Data entries
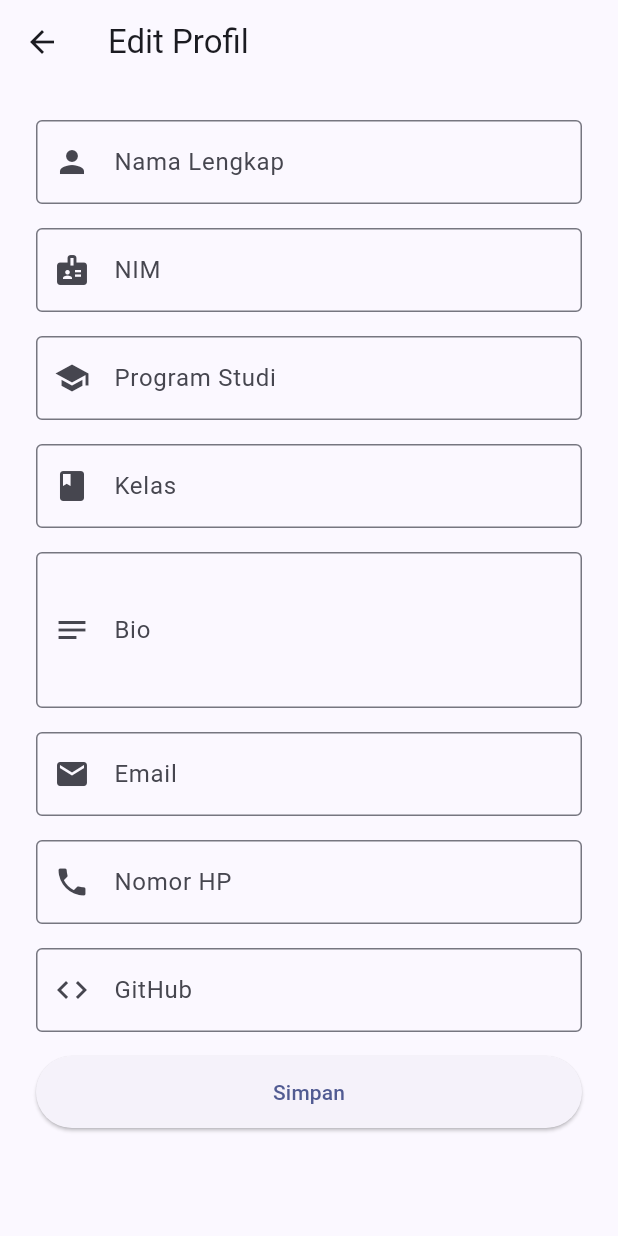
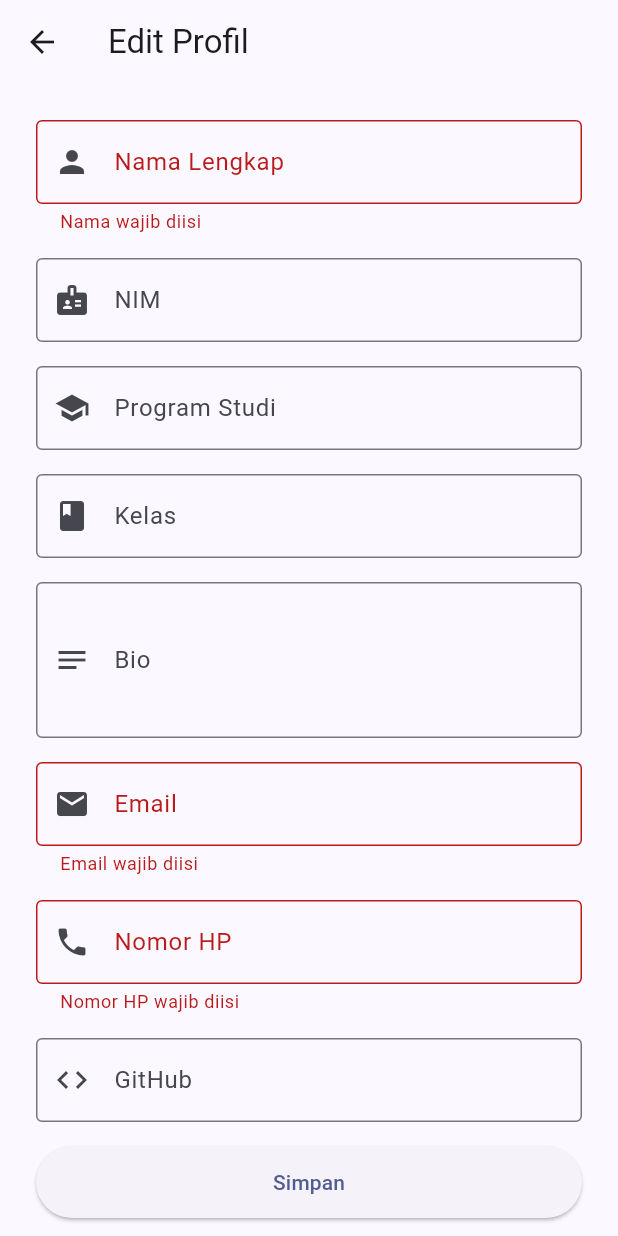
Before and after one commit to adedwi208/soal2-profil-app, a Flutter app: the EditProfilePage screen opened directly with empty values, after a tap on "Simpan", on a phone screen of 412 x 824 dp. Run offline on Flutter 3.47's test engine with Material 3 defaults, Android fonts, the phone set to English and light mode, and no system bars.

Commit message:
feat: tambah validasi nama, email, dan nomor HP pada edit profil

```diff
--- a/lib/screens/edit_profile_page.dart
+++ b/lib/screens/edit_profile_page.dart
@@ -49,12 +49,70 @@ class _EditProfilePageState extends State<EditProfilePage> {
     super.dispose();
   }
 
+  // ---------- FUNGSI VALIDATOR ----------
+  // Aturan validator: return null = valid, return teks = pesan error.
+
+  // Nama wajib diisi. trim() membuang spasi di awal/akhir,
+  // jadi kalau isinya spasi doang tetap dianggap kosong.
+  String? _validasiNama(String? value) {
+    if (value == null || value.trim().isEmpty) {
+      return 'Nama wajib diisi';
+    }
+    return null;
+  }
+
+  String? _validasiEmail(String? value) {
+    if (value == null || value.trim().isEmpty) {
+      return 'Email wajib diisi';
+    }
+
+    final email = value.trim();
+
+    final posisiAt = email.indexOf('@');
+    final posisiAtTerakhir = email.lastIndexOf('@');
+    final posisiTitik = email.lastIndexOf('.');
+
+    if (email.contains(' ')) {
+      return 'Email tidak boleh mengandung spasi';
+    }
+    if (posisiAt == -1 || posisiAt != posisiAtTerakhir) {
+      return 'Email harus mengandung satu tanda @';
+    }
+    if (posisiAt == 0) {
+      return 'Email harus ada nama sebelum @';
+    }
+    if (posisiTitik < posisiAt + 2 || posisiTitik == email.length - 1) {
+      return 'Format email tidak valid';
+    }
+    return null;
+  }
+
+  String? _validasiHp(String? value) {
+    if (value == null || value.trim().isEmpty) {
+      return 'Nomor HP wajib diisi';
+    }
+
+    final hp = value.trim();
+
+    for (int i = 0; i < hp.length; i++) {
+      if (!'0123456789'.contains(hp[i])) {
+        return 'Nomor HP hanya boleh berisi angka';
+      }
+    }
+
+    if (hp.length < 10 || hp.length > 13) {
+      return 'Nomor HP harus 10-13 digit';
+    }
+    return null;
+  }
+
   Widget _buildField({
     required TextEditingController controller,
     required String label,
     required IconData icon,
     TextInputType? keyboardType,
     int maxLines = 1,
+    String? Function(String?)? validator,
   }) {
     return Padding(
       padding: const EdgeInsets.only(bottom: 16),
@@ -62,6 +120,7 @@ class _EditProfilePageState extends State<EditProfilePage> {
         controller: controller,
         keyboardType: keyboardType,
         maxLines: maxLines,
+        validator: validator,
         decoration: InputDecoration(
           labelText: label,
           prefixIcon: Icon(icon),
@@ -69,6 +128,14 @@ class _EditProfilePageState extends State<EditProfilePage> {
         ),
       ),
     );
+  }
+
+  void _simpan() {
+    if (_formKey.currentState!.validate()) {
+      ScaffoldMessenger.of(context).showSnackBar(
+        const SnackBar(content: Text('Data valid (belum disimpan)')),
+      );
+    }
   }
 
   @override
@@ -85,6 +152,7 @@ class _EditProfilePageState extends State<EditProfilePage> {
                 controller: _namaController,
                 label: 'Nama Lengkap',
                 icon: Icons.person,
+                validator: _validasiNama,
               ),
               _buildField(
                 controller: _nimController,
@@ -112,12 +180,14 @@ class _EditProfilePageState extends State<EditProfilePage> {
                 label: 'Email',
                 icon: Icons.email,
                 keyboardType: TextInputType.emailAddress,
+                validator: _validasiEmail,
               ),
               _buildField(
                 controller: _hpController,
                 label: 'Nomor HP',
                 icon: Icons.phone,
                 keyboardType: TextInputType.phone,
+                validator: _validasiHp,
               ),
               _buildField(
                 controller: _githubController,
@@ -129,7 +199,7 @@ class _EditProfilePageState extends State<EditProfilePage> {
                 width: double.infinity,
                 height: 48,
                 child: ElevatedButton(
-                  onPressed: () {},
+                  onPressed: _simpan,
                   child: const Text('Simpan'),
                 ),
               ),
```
...
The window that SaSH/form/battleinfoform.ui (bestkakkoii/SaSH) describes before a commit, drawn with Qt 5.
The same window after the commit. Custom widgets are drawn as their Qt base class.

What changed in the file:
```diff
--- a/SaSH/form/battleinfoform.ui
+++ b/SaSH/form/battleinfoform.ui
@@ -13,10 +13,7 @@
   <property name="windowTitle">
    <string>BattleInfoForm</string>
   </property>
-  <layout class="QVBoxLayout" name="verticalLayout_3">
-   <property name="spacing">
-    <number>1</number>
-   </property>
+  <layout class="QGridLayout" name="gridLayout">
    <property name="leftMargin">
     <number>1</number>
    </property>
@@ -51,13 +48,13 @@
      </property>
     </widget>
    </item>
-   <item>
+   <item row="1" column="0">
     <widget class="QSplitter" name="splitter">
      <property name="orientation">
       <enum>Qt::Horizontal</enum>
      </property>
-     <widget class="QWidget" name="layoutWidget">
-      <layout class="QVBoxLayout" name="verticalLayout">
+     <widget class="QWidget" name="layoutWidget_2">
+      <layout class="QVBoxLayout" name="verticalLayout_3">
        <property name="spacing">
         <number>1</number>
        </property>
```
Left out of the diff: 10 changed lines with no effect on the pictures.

AIM OF THE EXERCISE =
Look through the data above. Find each line with the string "label" and copy it.

REPLY TO THE EXERCISE =
     required String label,
           labelText: label,
                 label: 'Nama Lengkap',
                 label: 'Email',
                 label: 'Nomor HP',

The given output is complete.